These books reminded me of how fantastic Yoga and Pilates are and how much I enjoyed it when I did it. The tomes talk me through the philosophy, history and basic principles of the practices as well as giving me to starter moves to begin with. Great for this lapsed yogi and good for beginners too!
I knew a little bit about Reiki and Reflexology through my past life as a journalist where I’ve written some spa features. After professionally having to have many Reiki and Reflexology treatments, I admit that now I generally opt for spa treats that include these elements.
I’m really pleased that these books can allow me to delve into these areas a bit more as they have benefitted me so much when I’ve been in receipt of them. These publications are also brilliant for people who haven’t experienced a Reiki or Reflexology treatments before as they outline what you can expect during the practice, which is really important if you are nervous about that kind of thing (which I know some people are).
I have new products on my Not On The High Street shop; a unicorn card, a hare greeting and a beautiful eucalyptus art print. All are taken from my original watercolour and ink drawings. My hare and unicorn prints have been incredibly popular at various art fairs with many people asking if I was going to produce co-ordinated greetings – well nobody can say I don’t listen! The new Eucalyptus botanical print is a bit of an indulgence to be honest – I simply wanted one for myself.

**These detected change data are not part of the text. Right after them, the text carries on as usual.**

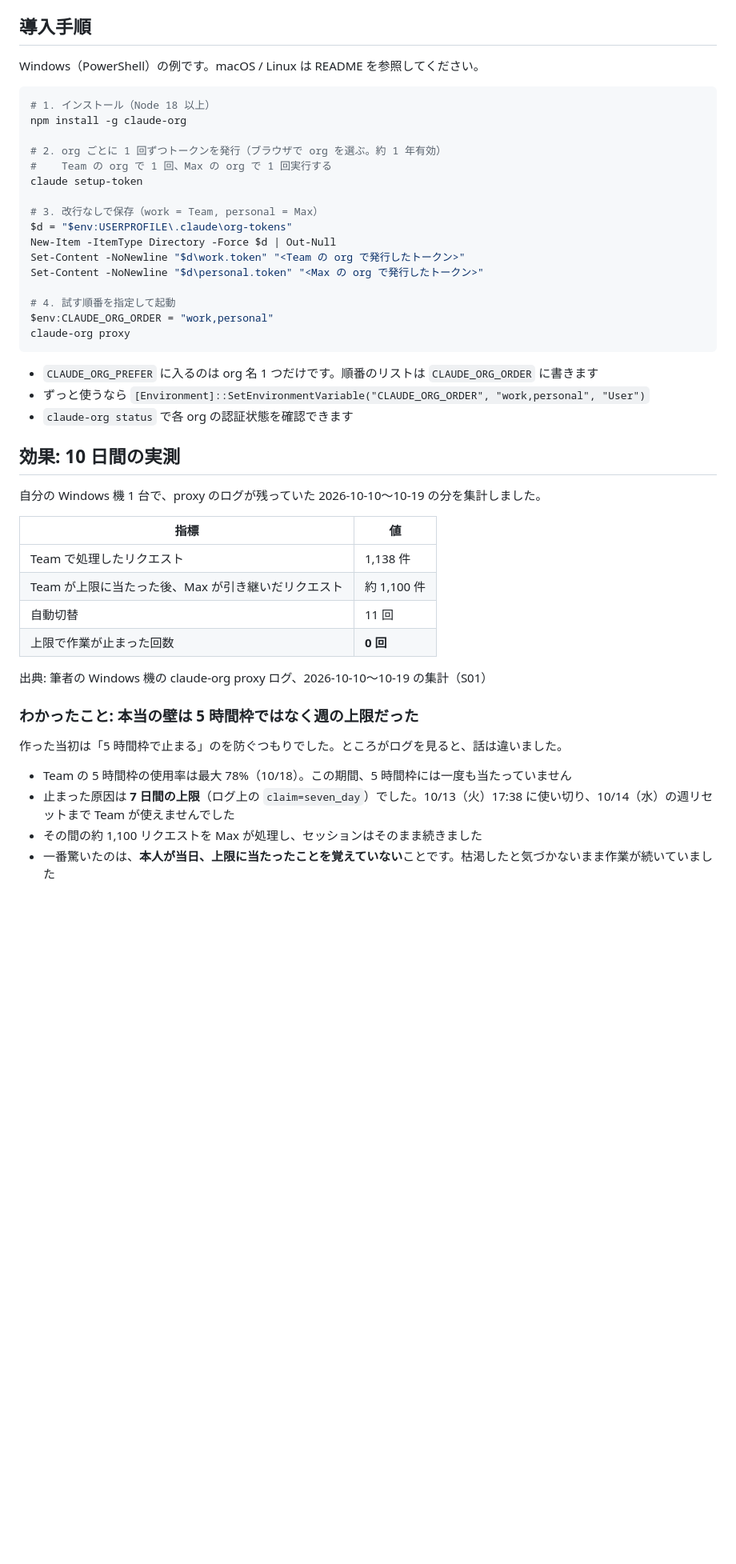
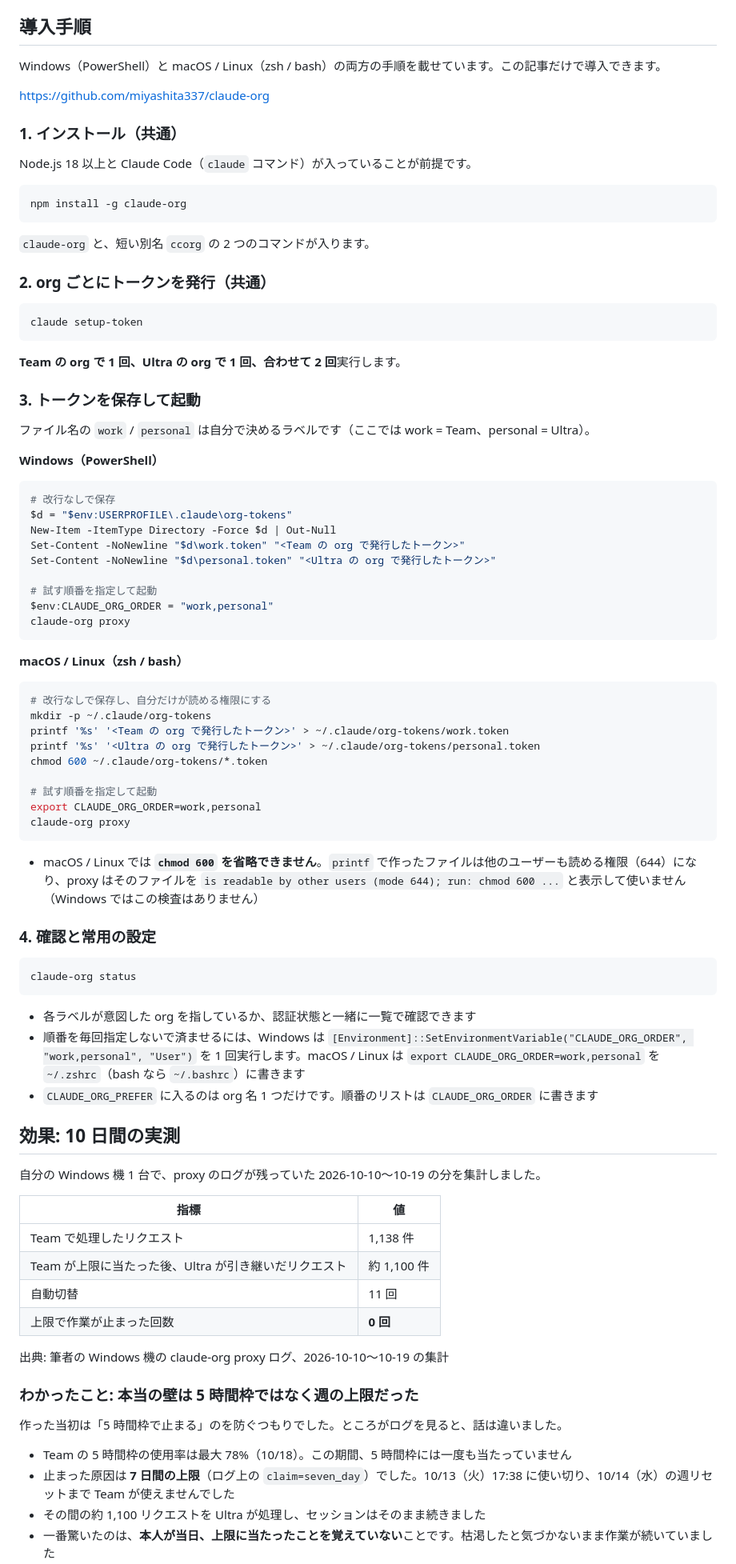
Before and after one commit to miyashita337/zenn-articles, a Markdown page: articles/claude-org-5h-failover.md, the part around one of its changes. Shown at 80% size. Rendered like a GitHub page; blank space fills up the shorter version.

````diff
--- a/articles/claude-org-5h-failover.md
+++ b/articles/claude-org-5h-failover.md
@@ -103,30 +110,71 @@ sequenceDiagram
 
 ## 導入手順
 
-Windows（PowerShell）の例です。macOS / Linux は README を参照してください。
+Windows（PowerShell）と macOS / Linux（zsh / bash）の両方の手順を載せています。この記事だけで導入できます。
+
+https://github.com/miyashita337/claude-org
+
+### 1. インストール（共通）
+
+Node.js 18 以上と Claude Code（`claude` コマンド）が入っていることが前提です。
+
+```bash
+npm install -g claude-org
+```
+
+`claude-org` と、短い別名 `ccorg` の 2 つのコマンドが入ります。
+
+### 2. org ごとにトークンを発行（共通）
+
+```bash
+claude setup-token
+```
+
+**Team の org で 1 回、Ultra の org で 1 回、合わせて 2 回**実行します。
+
+### 3. トークンを保存して起動
+
+ファイル名の `work` / `personal` は自分で決めるラベルです（ここでは work = Team、personal = Ultra）。
+
+**Windows（PowerShell）**
 
 ```powershell
-# 1. インストール（Node 18 以上）
-npm install -g claude-org
-
-# 2. org ごとに 1 回ずつトークンを発行（ブラウザで org を選ぶ。約 1 年有効）
-#    Team の org で 1 回、Max の org で 1 回実行する
-claude setup-token
-
-# 3. 改行なしで保存（work = Team, personal = Max）
+# 改行なしで保存
 $d = "$env:USERPROFILE\.claude\org-tokens"
 New-Item -ItemType Directory -Force $d | Out-Null
 Set-Content -NoNewline "$d\work.token" "<Team の org で発行したトークン>"
-Set-Content -NoNewline "$d\personal.token" "<Max の org で発行したトークン>"
+Set-Content -NoNewline "$d\personal.token" "<Ultra の org で発行したトークン>"
 
-# 4. 試す順番を指定して起動
+# 試す順番を指定して起動
 $env:CLAUDE_ORG_ORDER = "work,personal"
 claude-org proxy
 ```
 
+**macOS / Linux（zsh / bash）**
+
+```bash
+# 改行なしで保存し、自分だけが読める権限にする
+mkdir -p ~/.claude/org-tokens
+printf '%s' '<Team の org で発行したトークン>' > ~/.claude/org-tokens/work.token
+printf '%s' '<Ultra の org で発行したトークン>' > ~/.claude/org-tokens/personal.token
+chmod 600 ~/.claude/org-tokens/*.token
+
+# 試す順番を指定して起動
+export CLAUDE_ORG_ORDER=work,personal
+claude-org proxy
+```
+
+- macOS / Linux では **`chmod 600` を省略できません**。`printf` で作ったファイルは他のユーザーも読める権限（644）になり、proxy はそのファイルを `is readable by other users (mode 644); run: chmod 600 ...` と表示して使いません（Windows ではこの検査はありません）
+
+### 4. 確認と常用の設定
+
+```bash
+claude-org status
+```
+
+- 各ラベルが意図した org を指しているか、認証状態と一緒に一覧で確認できます
+- 順番を毎回指定しないで済ませるには、Windows は `[Environment]::SetEnvironmentVariable("CLAUDE_ORG_ORDER", "work,personal", "User")` を 1 回実行します。macOS / Linux は `export CLAUDE_ORG_ORDER=work,personal` を `~/.zshrc`（bash なら `~/.bashrc`）に書きます
 - `CLAUDE_ORG_PREFER` に入るのは org 名 1 つだけです。順番のリストは `CLAUDE_ORG_ORDER` に書きます
-- ずっと使うなら `[Environment]::SetEnvironmentVariable("CLAUDE_ORG_ORDER", "work,personal", "User")`
-- `claude-org status` で各 org の認証状態を確認できます
 
 ## 効果: 10 日間の実測
 
@@ -135,11 +183,11 @@ claude-org proxy
 | 指標 | 値 |
 |---|---|
 | Team で処理したリクエスト | 1,138 件 |
-| Team が上限に当たった後、Max が引き継いだリクエスト | 約 1,100 件 |
+| Team が上限に当たった後、Ultra が引き継いだリクエスト | 約 1,100 件 |
 | 自動切替 | 11 回 |
 | 上限で作業が止まった回数 | **0 回** |
 
-出典: 筆者の Windows 機の claude-org proxy ログ、2026-10-10〜10-19 の集計（S01）
+出典: 筆者の Windows 機の claude-org proxy ログ、2026-10-10〜10-19 の集計 <!-- S01 -->
 
 ### わかったこと: 本当の壁は 5 時間枠ではなく週の上限だった
 
@@ -148,5 +196,5 @@ claude-org proxy
 
 - Team の 5 時間枠の使用率は最大 78%（10/18）。この期間、5 時間枠には一度も当たっていません
 - 止まった原因は **7 日間の上限**（ログ上の `claim=seven_day`）でした。10/13（火）17:38 に使い切り、10/14（水）の週リセットまで Team が使えませんでした
-- その間の約 1,100 リクエストを Max が処理し、セッションはそのまま続きました
+- その間の約 1,100 リクエストを Ultra が処理し、セッションはそのまま続きました
 - 一番驚いたのは、**本人が当日、上限に当たったことを覚えていない**ことです。枯渇したと気づかないまま作業が続いていました
````
Also changed, not shown: other parts of articles/claude-org-5h-failover.md (+25 -18 lines), images/claude-org-5h-failover/00-org-menu.png (added).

This time of year is just a gift for me as I celebrate my love for hellebores. I have a confession to make though. Until we had our garden I had never heard of these blooms. Yes I know – I’m rubbish. I have Dr B to thank for this new love of mine. When we moved from our London flat to a house with a garden, Dr B unleashed his inner Monty Don (no bad thing) and began his plan for ‘all year planting’. Hellebores, he told me, were a classic winter flower that pop up in Feb and I was assured that every February I would see lovely blossoms that would delight. Dr B didn’t disappoint. Now every year I look forward to the arrival of these beautiful flowers. I’m told they benefit from a little prune so I’m forever dipping into our garden to snip some flower heads to display indoors. This also gives me a chance to use up my glass globe mini vase (a gift from my sister) and upcycle some charity shop finds. I’ve used my Posca pens to draw on some tealight holders for some floating water displays and spray painted a really rather ugly small vintage vase for a more traditional arrangement.
After a frustrating weekend (still trying to master videoing myself and tidying my ever messy photo studio) I needed something to give me joy so this week’s Monday Moodboard is all about BLUE! Yes, while my politics are anything but, blue makes me happy.
Of course, the colour is calming which is why I have it in our bedroom but that’s not the whole story. And far from finding it cold, which I’m told some do, I believe that if you find the right shade, blue can be intoxicatingly rich, and even cosy.
The image on top is from the artist Yves Klein’s Blue Epoch period. This exquisite ultramarine shade is known as International Klein Blue (IKB); a deep hue first mixed by the French artist. This blue is said to have its roots in art history using lapis lazuli as an influence. The finest and most expensive of pigments, lapis has been used since antiquity due to its intense colour; it was used in the funeral mask of Tutankhamun and by Renaissance and Baroque artists for the clothing of the central figures of their paintings, especially the Virgin Mary.